When it finally began to fade I felt like someone who had been given a second chance at life.

His due date was December 27th. My first baby was 4 days early, and so I was certain he would be born on Christmas and for some reason in my pregnant brain that was a fate worse than death. So, I talked my OB into stripping my membranes at 38 weeks. (Well, actually, I tried to get him to do it at 37, but he said no.)

 

On December 14th labor began in the afternoon. Just slight contractions that I should have ignored but these were pre-doula days. We headed to the hospital around 5pm passing house after house adorned with Christmas lights.

By the time we got to the hospital the contractions weren’t really that strong and were spacing apart. I was checked and I was 3 cm (a change from that days office visit, but still not a resounding “we’re in labor!” number) and so we did the hall walk. My hubby decided it was his personal mission to get the magic happening so we were literally speed walking the halls, and if I’d have a contraction he’d say, “Just keep going!” Ha! What a sight we probably were. He had the makings of a doula husband even then…

Went in to be examined again we had already decided if nothing had happened we were going to go out to sushi (California rolls for me) so to be honest I was sort of hoping for 2 cm. But, the time had come- 6 cm!

So, they took me to the room and if you’ve read Addysons Birth Story¬†(that was barely a year prior) I had ended up loving my anesthesiologist more than life itself, so immediate epidural was the plan.

The best friend I mentioned earlier had just had her baby 5 weeks before me and had used some kooky, bogus, brainwashing method called Hypnobirthing. She tried to lure me into her web, but I held firm. I remember calling her as we settled into the room and told her I was 6cm and not really feeling anything much and she tried her hardest to convince me I could do it. (And she’s a good convincer.) Shortly thereafter I sent her a picture of me holding my happy button the epidural man had just placed in my greedy hands.

My whole family (like all 20 of them) started to arrive, at this point it was about Midnight. We watched the ever classic Christmas Vacation and the doctor on call asked me what movie it was. (I still remember thinking, “I don’t know if you’re qualified to be at my birth if you don’t know this movie.”)

Not long after this I began to feel pressure and they checked and I was ready to start pushing! My 10 year old neice was front and center. Like standing next to the doctor peering into my vagina. My dad and brothers were on the other side of the curtain but I’m fairly sure at some point they braved the terror and peeked. Pushing was so much easier with this one! Only 15 minutes later and he was slipping into my husbands waiting hands, and my very first thought was that he was too small. (He wasn’t.) But, I remember looking at the doctor and saying, “is he ok?!” I cried. Bawled. Partly because the pregnancy from hell was over, but also because I think somewhere in my soul I knew what this tiny boy and I would go through together.

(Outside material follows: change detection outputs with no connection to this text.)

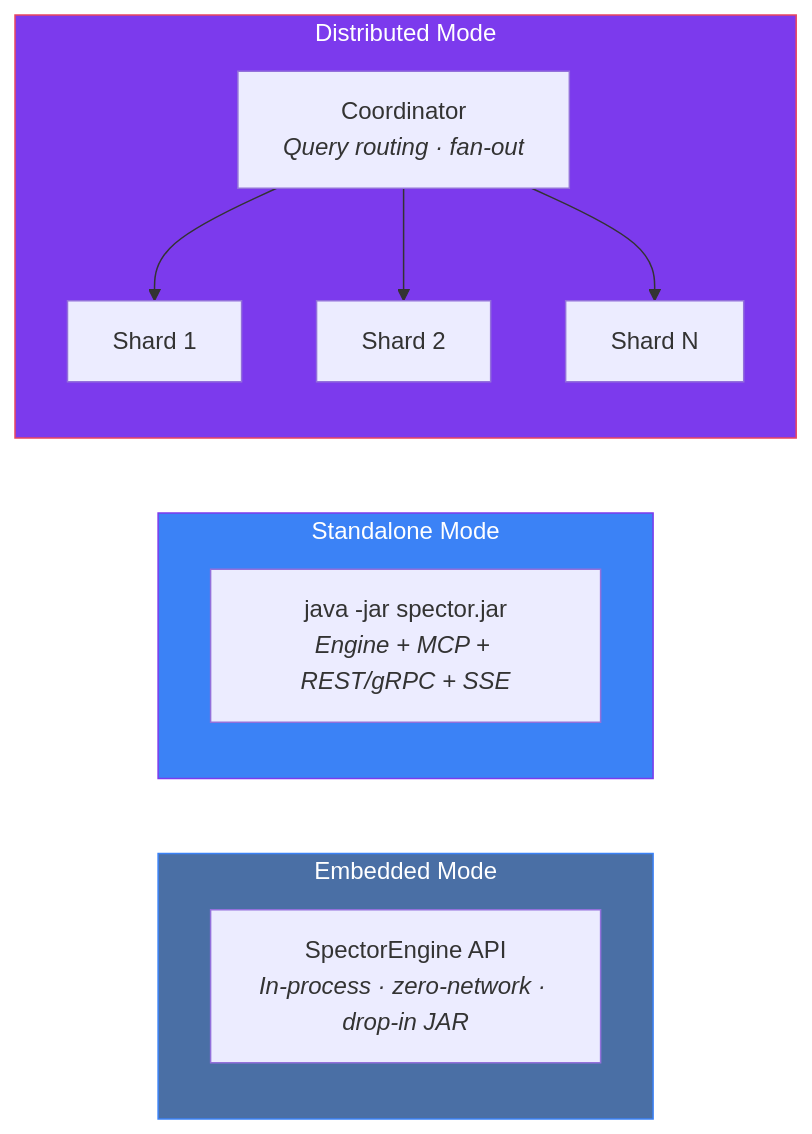
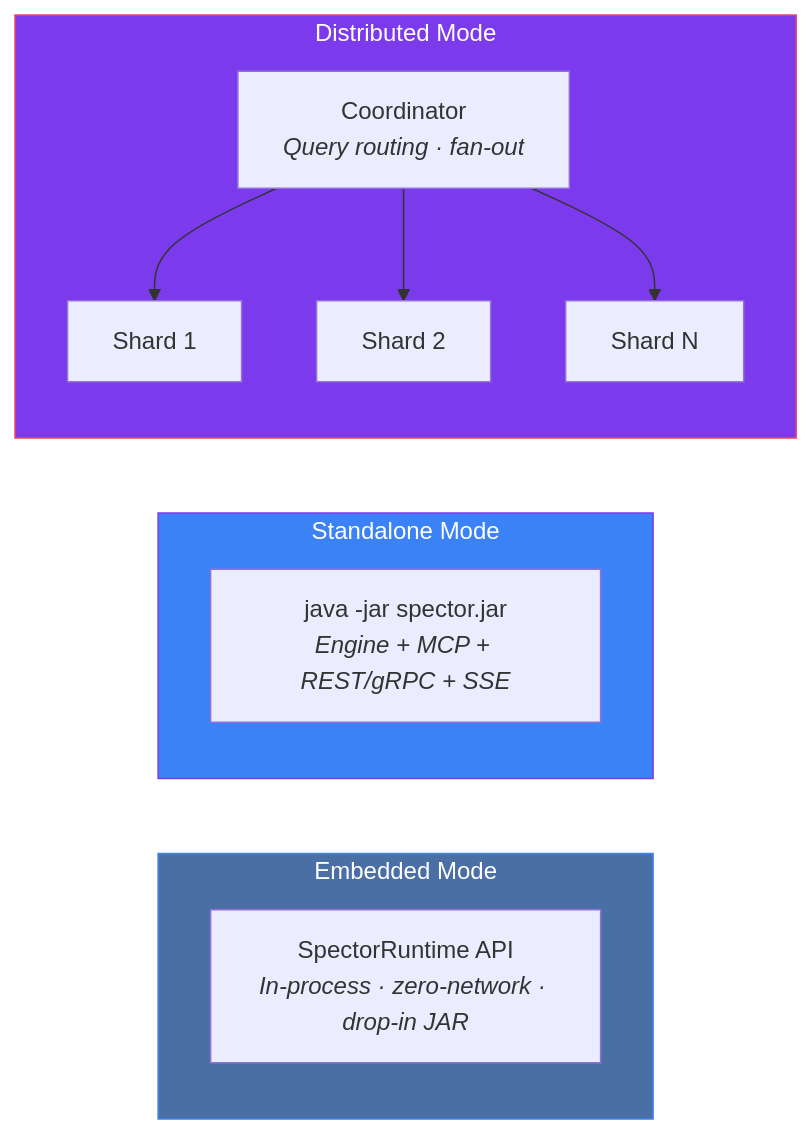
The third of 12 diagrams in docs/docs/architecture/overview.md (spectrayan/spector), drawn with Mermaid before and after one commit. The commit also changed other lines of this file and 34 other files, not shown here.

First line of the commit message:
docs(docs): align project documentation with memory recall architecture (#321)

````diff
--- a/docs/docs/architecture/overview.md
+++ b/docs/docs/architecture/overview.md
@@ -135,20 +135,20 @@
 ```mermaid
 graph LR
     subgraph Embedded["Embedded Mode"]
-        lib["SpectorEngine API<br/><i>In-process · zero-network · drop-in JAR</i>"]
+        lib["SpectorRuntime API<br/><i>In-process · zero-network · drop-in JAR</i>"]
     end
 
     subgraph Standalone["Standalone Mode"]
         jar["java -jar spector.jar<br/><i>Engine + MCP + REST/gRPC + SSE</i>"]
     end
 
     subgraph Distributed["Distributed Mode"]
         coord["Coordinator<br/><i>Query routing · fan-out</i>"]
         s1["Shard 1"] & s2["Shard 2"] & s3["Shard N"]
         coord --> s1 & s2 & s3
     end
 
     style Embedded fill:#4a6fa5,stroke:#3b82f6,color:#fff
     style Standalone fill:#3b82f6,stroke:#7c3aed,color:#fff
     style Distributed fill:#7c3aed,stroke:#e94560,color:#fff
 ```
````
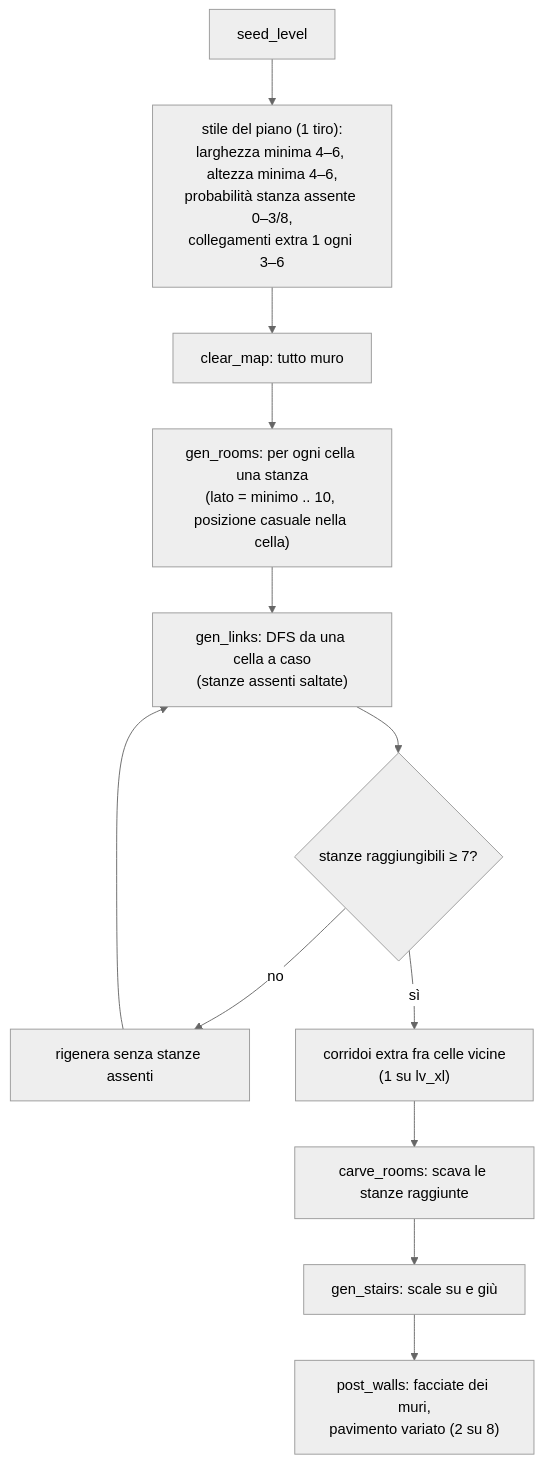
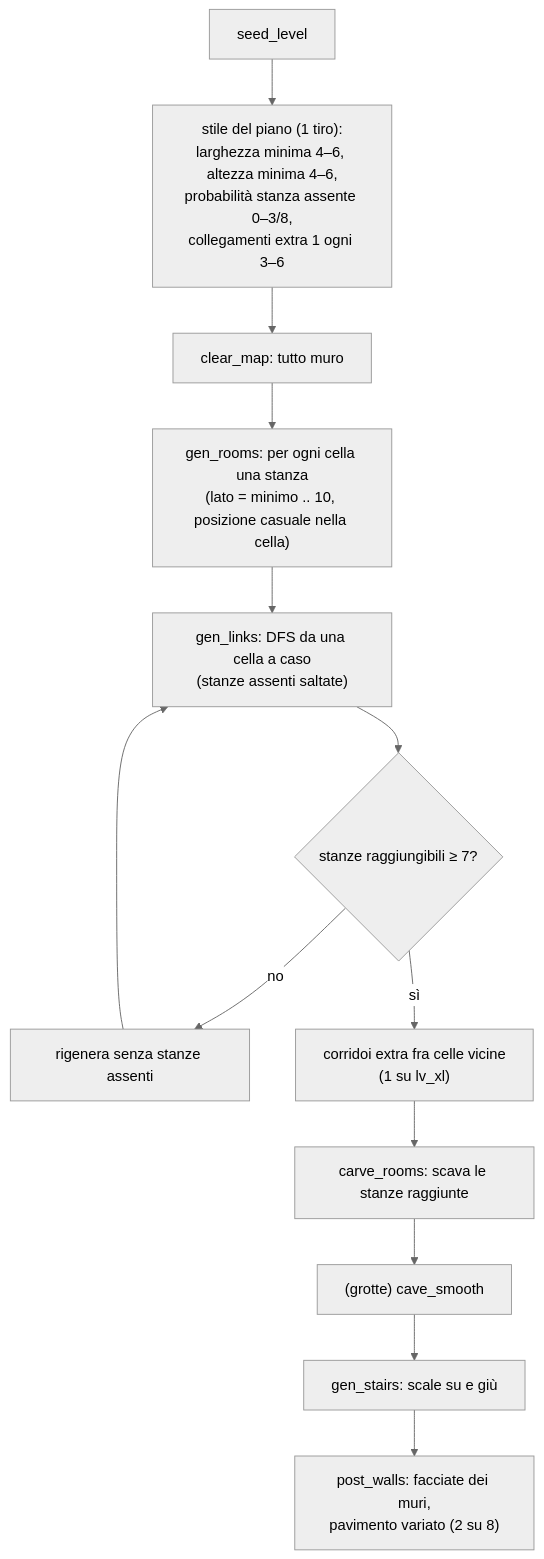
Before and after one commit to caporalesimone/barbarian-the-blood-path: the first of 2 diagrams in docs/wiki/dungeon.md, drawn with Mermaid (neutral theme). The commit also changed other lines of this file and 21 other files, not shown here.

````diff
--- a/docs/wiki/dungeon.md
+++ b/docs/wiki/dungeon.md
@@ -42,13 +42,13 @@
 ```mermaid
 flowchart TD
     S["seed_level"] --> ST["stile del piano (1 tiro):<br/>larghezza minima 4–6, altezza minima 4–6,<br/>probabilità stanza assente 0–3/8,<br/>collegamenti extra 1 ogni 3–6"]
     ST --> CM["clear_map: tutto muro"]
     CM --> GR["gen_rooms: per ogni cella una stanza<br/>(lato = minimo .. 10, posizione casuale nella cella)"]
     GR --> GL["gen_links: DFS da una cella a caso<br/>(stanze assenti saltate)"]
     GL --> CK{"stanze raggiungibili ≥ 7?"}
     CK -->|no| NA["rigenera senza stanze assenti"] --> GL
     CK -->|sì| EX["corridoi extra fra celle vicine<br/>(1 su lv_xl)"]
     EX --> CR["carve_rooms: scava le stanze raggiunte"]
-    CR --> GS["gen_stairs: scale su e giù"]
+    CR --> SM["(grotte) cave_smooth"] --> GS["gen_stairs: scale su e giù"]
     GS --> PW["post_walls: facciate dei muri,<br/>pavimento variato (2 su 8)"]
 ```
````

will birth

He nursed well that first time.

The next day we began having problems with latch. I knew it didn’t feel right and the nurse suspected it was a tounge tie issue. We were released and enjoyed one day at home before going to our 3 day check up at the pediatricians. The doctor took one look at the baby I thought looked slightly tan and said he needed to check billiruben levels. “Whatever” we thought. But, when the doctor called us back on our way home and said to turn around and go straight to the hospital we were a little concerned. Knowing nothing about jaundice all the numbers meant nothing. But, he was saying something about 19 and needing to keep it under 20. I had no idea what to expect and when they took my baby who loved being held and covered his eyes and put him in a cold airy incubator I fell apart. It was torture to listen to him scream and want to be held. And then for him to no longer scream, but lay there getting more and more lethargic. I was pumping and waking him every hour through the night, and the number just kept going up. They kept giving us these thresholds “As long as its under 20″, “We’re still ok, 22 is manageable”, “We just want to keep it under 25 to avoid brain damage”, “25.2″ “Here’s the blood transfusion consent form”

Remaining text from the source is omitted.